Fast forward to spring 2013 and the mood music has changed. Organisations like Stop the Cyborgs have generated a lot of press with their message that Google Glass would be an intrusive technology which threatened to destroy whatever shreds of privacy we have left.
This “surveillance-nightmare” theme has replaced “look-like-a-spod” as the primary anti-Glass argument. But have you noticed that they’re diametrically opposed to one another?
In the earlier phase of the anti-Glass backlash, the idea was that the glasses were so conspicuous that if you wore them in public you’d find yourself scurrying for the safety of your home with the derisive catcalls of the masses ringing in your ears. Grannies would point and laugh while teenagers would inflict wedgies and other ritual humiliations, safe in the knowledge that if you took them to court no jury would convict, because any twelve reasonable men and women would heartily agree that you had it coming.
But the current thinking is that the wearer of Google Glass, far from being a public spectacle, is a covert observer, a stealthy spy capturing and recording all our private moments for purposes we can only begin to imagine. Rather than being laughed at on the streets, they move about the city invisible to those whose privacy they’re violating.
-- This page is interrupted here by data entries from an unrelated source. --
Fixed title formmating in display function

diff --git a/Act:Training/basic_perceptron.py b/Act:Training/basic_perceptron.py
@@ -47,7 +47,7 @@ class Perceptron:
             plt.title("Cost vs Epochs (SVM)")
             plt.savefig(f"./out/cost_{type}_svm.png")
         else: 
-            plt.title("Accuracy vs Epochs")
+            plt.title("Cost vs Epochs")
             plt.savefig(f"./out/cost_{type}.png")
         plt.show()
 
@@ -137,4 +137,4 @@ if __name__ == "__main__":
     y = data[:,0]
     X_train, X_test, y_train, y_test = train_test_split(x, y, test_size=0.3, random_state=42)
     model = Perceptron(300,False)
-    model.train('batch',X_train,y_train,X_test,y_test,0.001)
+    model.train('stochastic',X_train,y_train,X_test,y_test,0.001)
I don’t really buy this new argument. The original thinking, that the glasses are almost laughably conspicuous, still seems sensible to me, and I don’t believe it to be compatible with the newer idea that Google Glass will turn its users into highly effective secret agents. They just stick out too much for the users to be anything but highly visible.
If anything, modern smartphones are more effective as surveillance devices than Glass is going to be. They are so ubiquitous that using one in public is not likely to draw attention. Their screens typically point at the faces of the users, and their backs give no indication of what they’re doing – no red lights come on when they’re filming, that sort of thing. They have mics, cameras, and a huge array of apps. If I was looking to carry out urban surveillance I’d start with a smartphone that no-one will notice, not with a piece of headgear that makes me a laughing stock.
People like Stop the Cyborgs do have valid concerns, which they clearly state are more about ubiquitous computing in general rather than just Google Glass. And as a society we need to understand the ethical implications of forthcoming technological developments. A book like Adam Greenfield’s Everyware is a good place to start if you’re interested in that sort of thing, and I’d also recommend reading up on the implications of drone technology, which are far scarier than anything being placed in the hands of civilians.
But simplifying these issues down to a single product, especially one that hasn’t even been released yet, is to underestimate their importance and their complexity. Hanging out in a bar that’s banned Google Glass will not keep you immune from privacy invasions – but it’s a great idea if you just want to avoid people that look like spods.